Crystal releases have a version indicated by a major, minor and patch number.

The current major branch number is 1.

New features are added in minor releases (1.x.0) which are regularly scheduled every three months.

Patch releases contain only important bug fixes and are released when necessary. They usually only appear for the latest minor branch.

New releases are announced at (RSS feed).

There are currently no plans for a new major release.

Backwards compatibility

Minor and patch releases are backwards compatible: Well-defined behaviours and documented APIs in a given version will continue working on future versions within the same major branch.

As a result, migrating to a new minor release is usually seamless.


Although we expect the vast majority of programs to remain compatible over time, it is impossible to guarantee that no future change will break any program. Under some unlikely circumstances, we may introduce changes that break existing code. Rest assured we are commited to keep the impact as minimal as possible.

  • Security: a security issue in the implementation may arise whose resolution requires backwards incompatible changes. We reserve the right to address such security issues.

  • Bugs: if an API has undesired behaviour, a program that depends on the buggy behaviour may break if the bug is fixed. We reserve the right to fix such bugs.

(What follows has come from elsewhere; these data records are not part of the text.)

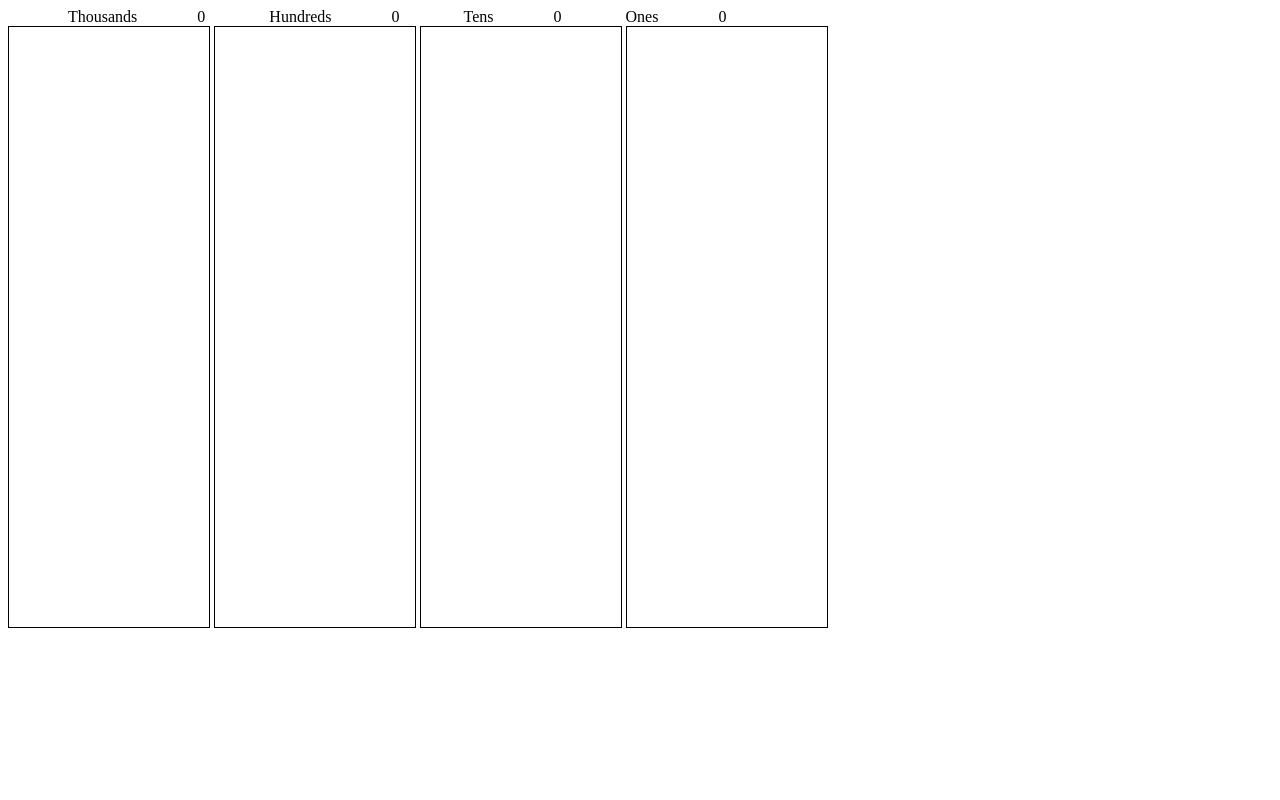
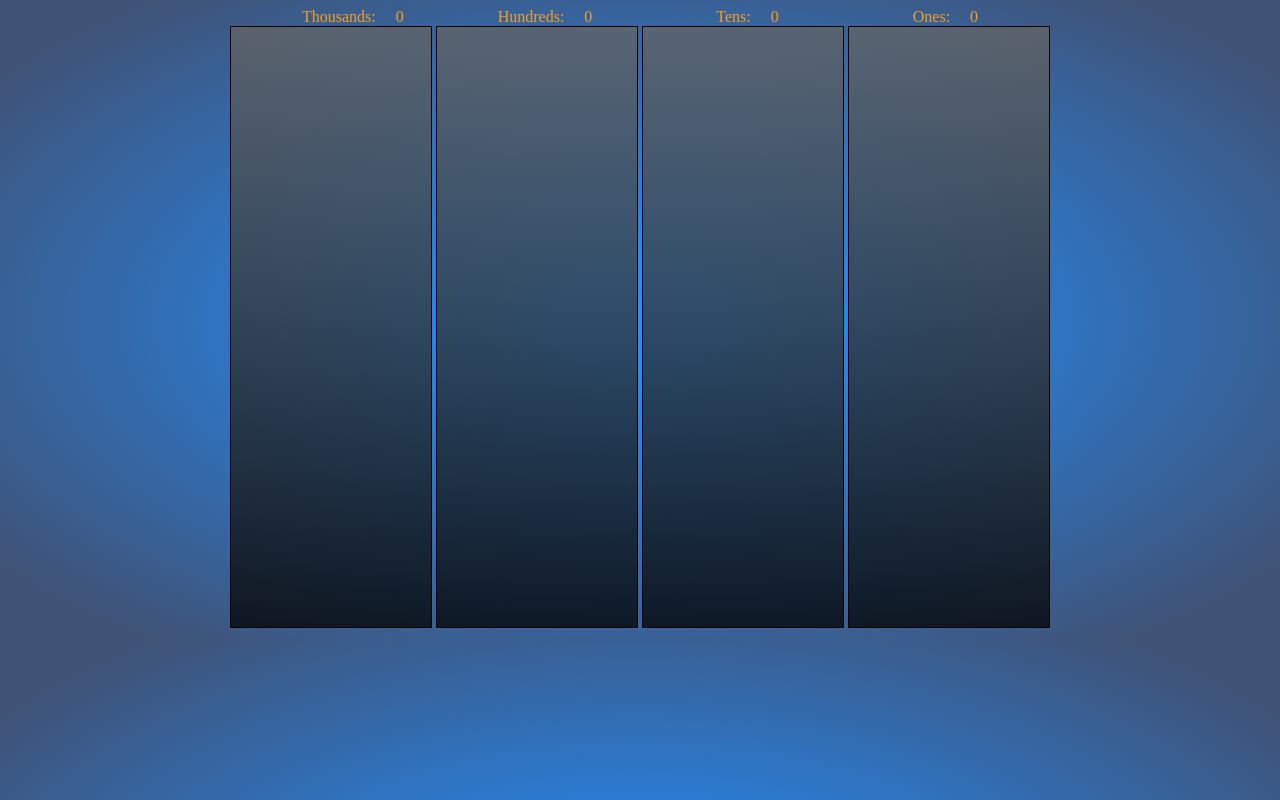
Before and after one commit to EmceeY/drawingThings, a website: page PVE.html in a window 1280 px wide. Drawn offline with nearby package versions, Linux system fonts and the light colour scheme; files whose address does not match are found by name.

Commit message:
some styling

```diff
--- a/PVE.html
+++ b/PVE.html
@@ -6,32 +6,35 @@
   <script type="text/javascript" src="file:///home/linuxbox/Documents/Projects/drawingObjects/drawing.js"></script>
   <script src="https://code.jquery.com/jquery-3.2.1.min.js"></script>
 </head>
-<body onLoad='init()'>
-
-  <span class="title">Thousands</span><span id="canvas1Counter"></span>
-  <span class="title">Hundreds</span><span id="canvas2Counter"></span>
-  <span class="title">Tens</span><span id="canvas3Counter"></span>
-  <span class="title">Ones</span><span id="canvas4Counter"></span>
+<body onLoad='init()' class='fullPage'>
+<div class='kaboomContainer'>
+  <div class='titleContainer'>
+    <span class="titleThousands">Thousands:</span><span id="canvas1Counter"></span>
+    <span class="titleHundreds">Hundreds:</span><span id="canvas2Counter"></span>
+    <span class="titleTens">Tens:</span><span id="canvas3Counter"></span>
+    <span class="titleOnes">Ones:</span><span id="canvas4Counter"></span>
+  </div>
 
   <div class="draw">
 
-      <canvas id="canvas1" style="border: 1px solid black;" width="200" height="600">
+      <canvas class='canvas' id="canvas1" style="border: 1px solid black;" width="200" height="600">
       <br>This text is displayed if your browser does not support HTML5 Canvas.</br>
       </canvas>
 
-      <canvas id="canvas2" style="border: 1px solid black;" width="200" height="600">
+      <canvas class='canvas' id="canvas2" style="border: 1px solid black;" width="200" height="600">
       <br>This text is displayed if your browser does not support HTML5 Canvas.</br>
       </canvas>
 
-      <canvas id="canvas3" style="border: 1px solid black;" width="200" height="600">
+      <canvas class='canvas' id="canvas3" style="border: 1px solid black;" width="200" height="600">
       <br>This text is displayed if your browser does not support HTML5 Canvas.</br>
       </canvas>
 
-      <canvas id="canvas4" style="border: 1px solid black;" width="200" height="600">
+      <canvas class='canvas' id="canvas4" style="border: 1px solid black;" width="200" height="600">
       <br>This text is displayed if your browser does not support HTML5 Canvas.</br>
       </canvas>
 
   </div>
+</div>
 
 </body>
 <footer></footer>
--- a/drawing.js
+++ b/drawing.js
@@ -136,7 +136,7 @@ function CanvasState(canvas) {
   // double click for making new shapes
   canvas.addEventListener('dblclick', function(e) {
     var mouse = myState.getMouse(e);
-    myState.addShape(new Shape(mouse.x - 10, mouse.y - 10, 20, 20, 'rgba(0,255,0,.6)'));
+    myState.addShape(new Shape(mouse.x - 10, mouse.y - 10, 20, 20, 'rgba(249,158,26,.6)'));
   }, true);
 
   // **** Options! ****
@@ -260,12 +260,12 @@ function checkNumbers(canvases){
     if(canvases[i].addTen === true){
       canvases[i].addTen = false;
       for (j=0; j < 10; j++){
-        canvases[i+1].addShape(new Shape(randomNumber(20, 170), randomNumber(20, 500), 20, 20, 'rgba(0,255,0,.6)'));
+        canvases[i+1].addShape(new Shape(randomNumber(20, 170), randomNumber(20, 500), 20, 20, 'rgba(249,158,26,.6)'));
       }
     }
     else if( (i > 0) & (canvases[i].addOne === true)){
       canvases[i].addOne = false;
-      canvases[i-1].addShape(new Shape(randomNumber(20, 170), randomNumber(20, 500), 20, 20, 'rgba(0,255,0,.6)'));
+      canvases[i-1].addShape(new Shape(randomNumber(20, 170), randomNumber(20, 500), 20, 20, 'rgba(249,158,26,.6)'));
       return;
     }
   }
@@ -288,7 +288,6 @@ function randomNumber(min, max){
 
 function init() {
   creator();
-
 }
 
 // Now go make something amazing!
--- a/package.json
+++ b/package.json
@@ -6,6 +6,6 @@
   "scripts": {
     "test": "echo \"Error: no test specified\" && exit 1"
   },
-  "author": "MCY",
+  "author": "",
   "license": "MIT"
 }
--- a/styles.css
+++ b/styles.css
@@ -1,11 +1,81 @@
+.fullPage{
+  background: radial-gradient(#218ffe 10%, #405275 90%);
+}
+
 .draw{
   display: inline-block;
 }
 
-.title{
+.canvas{
+  background: linear-gradient(rgba(100, 100, 100, .75), rgba(0, 0, 0, .75)); ;
+}
+
+.titleContainer{
+  text-align: center;
+  background-color: linear-gradient(to left, rgba(100, 100, 100, 0), rgba(100, 100, 100, .75) 28px, rgba(100, 100, 100, .75) 50%, rgba(100, 100, 100, 0));
+}
+
+span{
+  color: #f99e1a;
+}
+
+.titleThousands{
   display: inline-block;
-  padding-left: 60px;
-  padding-right: 60px;
+  padding-left: 0px;
+  padding-right: 20px;
   height: 100%;
   margin: 0 auto;
 }
+
+#canvas1Counter{
+  display: inline-block;
+  padding-left: 0px;
+  padding-right: 50px;
+}
+
+.titleHundreds{
+  display: inline-block;
+  padding-left: 40px;
+  padding-right: 20px;
+  height: 100%;
+  margin: 0 auto;
+}
+
+#canvas2Counter{
+  display: inline-block;
+  padding-left: 0px;
+  padding-right: 30px;
+}
+
+.titleTens{
+  display: inline-block;
+  padding-left: 90px;
+  padding-right: 20px;
+  height: 100%;
+  margin: 0 auto;
+}
+
+#canvas3Counter{
+  display: inline-block;
+  padding-left: 0px;
+  padding-right: 40px;
+}
+
+.titleOnes{
+  display: inline-block;
+  padding-left: 90px;
+  padding-right: 20px;
+  height: 100%;
+  margin: 0 auto;
+}
+
+#canvas4Counter{
+  display: inline-block;
+  padding-left: 0px;
+  padding-right: 0px;
+}
+
+.kaboomContainer{
+  margin: 0 auto;
+  text-align: center;
+}
```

  • Compiler front-end: improvements may be done to the compiler, introducing new warnings for ambiguous modes and providing more detailed error messages. Those can lead to compilation errors (when building with --error-on-warnings) or tooling failures when asserting on specific error messages (although one should avoid such). We reserve the right to do such improvements.

  • Feature additions: When introducing new features into the language or core library, there can be collisions with the names of types, methods, etc. defined in user code. We reserve the right to add new names when necessary.

The changelog and release notes highlight any changes that have a considerable potential for breaking existing code, even if it uses experimental, undocumented or unsupported features.

Experimental features

The only exception to the compatibility guarantees are experimental features, which are explicitly designated as such with the @[Experimental] annotation. There is no compatibility guarantee until they are stabilized (at which point the annotation is dropped).